WHAT YOU ARE ASKED TO DO: Scan the data beneath this task and copy each line that includes "nvarchar".
□ □ □ □ □
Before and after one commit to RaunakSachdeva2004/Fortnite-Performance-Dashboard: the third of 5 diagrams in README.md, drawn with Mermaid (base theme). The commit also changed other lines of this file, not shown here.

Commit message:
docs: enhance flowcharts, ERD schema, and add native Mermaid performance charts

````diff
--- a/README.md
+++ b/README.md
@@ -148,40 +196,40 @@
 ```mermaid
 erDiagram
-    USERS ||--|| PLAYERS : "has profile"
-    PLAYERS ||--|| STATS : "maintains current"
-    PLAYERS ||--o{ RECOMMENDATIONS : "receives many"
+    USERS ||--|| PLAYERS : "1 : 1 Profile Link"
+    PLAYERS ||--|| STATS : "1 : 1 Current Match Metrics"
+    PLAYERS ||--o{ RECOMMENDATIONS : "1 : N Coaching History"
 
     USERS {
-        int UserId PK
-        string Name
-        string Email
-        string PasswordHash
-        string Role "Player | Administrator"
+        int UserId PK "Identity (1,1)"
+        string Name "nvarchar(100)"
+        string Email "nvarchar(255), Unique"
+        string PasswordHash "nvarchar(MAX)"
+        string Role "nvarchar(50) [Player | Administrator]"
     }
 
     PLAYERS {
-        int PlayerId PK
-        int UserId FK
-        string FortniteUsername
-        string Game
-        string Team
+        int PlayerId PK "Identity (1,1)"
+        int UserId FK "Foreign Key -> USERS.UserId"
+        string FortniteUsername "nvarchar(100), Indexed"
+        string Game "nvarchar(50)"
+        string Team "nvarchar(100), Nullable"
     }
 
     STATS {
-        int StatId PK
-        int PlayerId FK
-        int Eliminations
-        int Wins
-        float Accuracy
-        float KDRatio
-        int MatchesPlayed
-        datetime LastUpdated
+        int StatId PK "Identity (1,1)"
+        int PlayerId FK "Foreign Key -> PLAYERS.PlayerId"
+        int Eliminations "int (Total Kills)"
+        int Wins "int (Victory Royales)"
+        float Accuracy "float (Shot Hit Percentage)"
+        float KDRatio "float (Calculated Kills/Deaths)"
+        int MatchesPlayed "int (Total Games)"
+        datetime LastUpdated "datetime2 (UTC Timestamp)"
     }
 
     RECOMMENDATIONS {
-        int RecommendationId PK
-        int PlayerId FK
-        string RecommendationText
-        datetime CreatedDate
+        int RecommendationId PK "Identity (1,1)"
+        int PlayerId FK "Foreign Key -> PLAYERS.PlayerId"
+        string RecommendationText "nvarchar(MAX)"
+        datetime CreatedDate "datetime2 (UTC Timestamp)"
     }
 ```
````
□ □ □ □ □
COMPLETED TASK:
+        string Name "nvarchar(100)"
+        string Email "nvarchar(255), Unique"
+        string PasswordHash "nvarchar(MAX)"
+        string Role "nvarchar(50) [Player | Administrator]"
+        string FortniteUsername "nvarchar(100), Indexed"
+        string Game "nvarchar(50)"
+        string Team "nvarchar(100), Nullable"
+        string RecommendationText "nvarchar(MAX)"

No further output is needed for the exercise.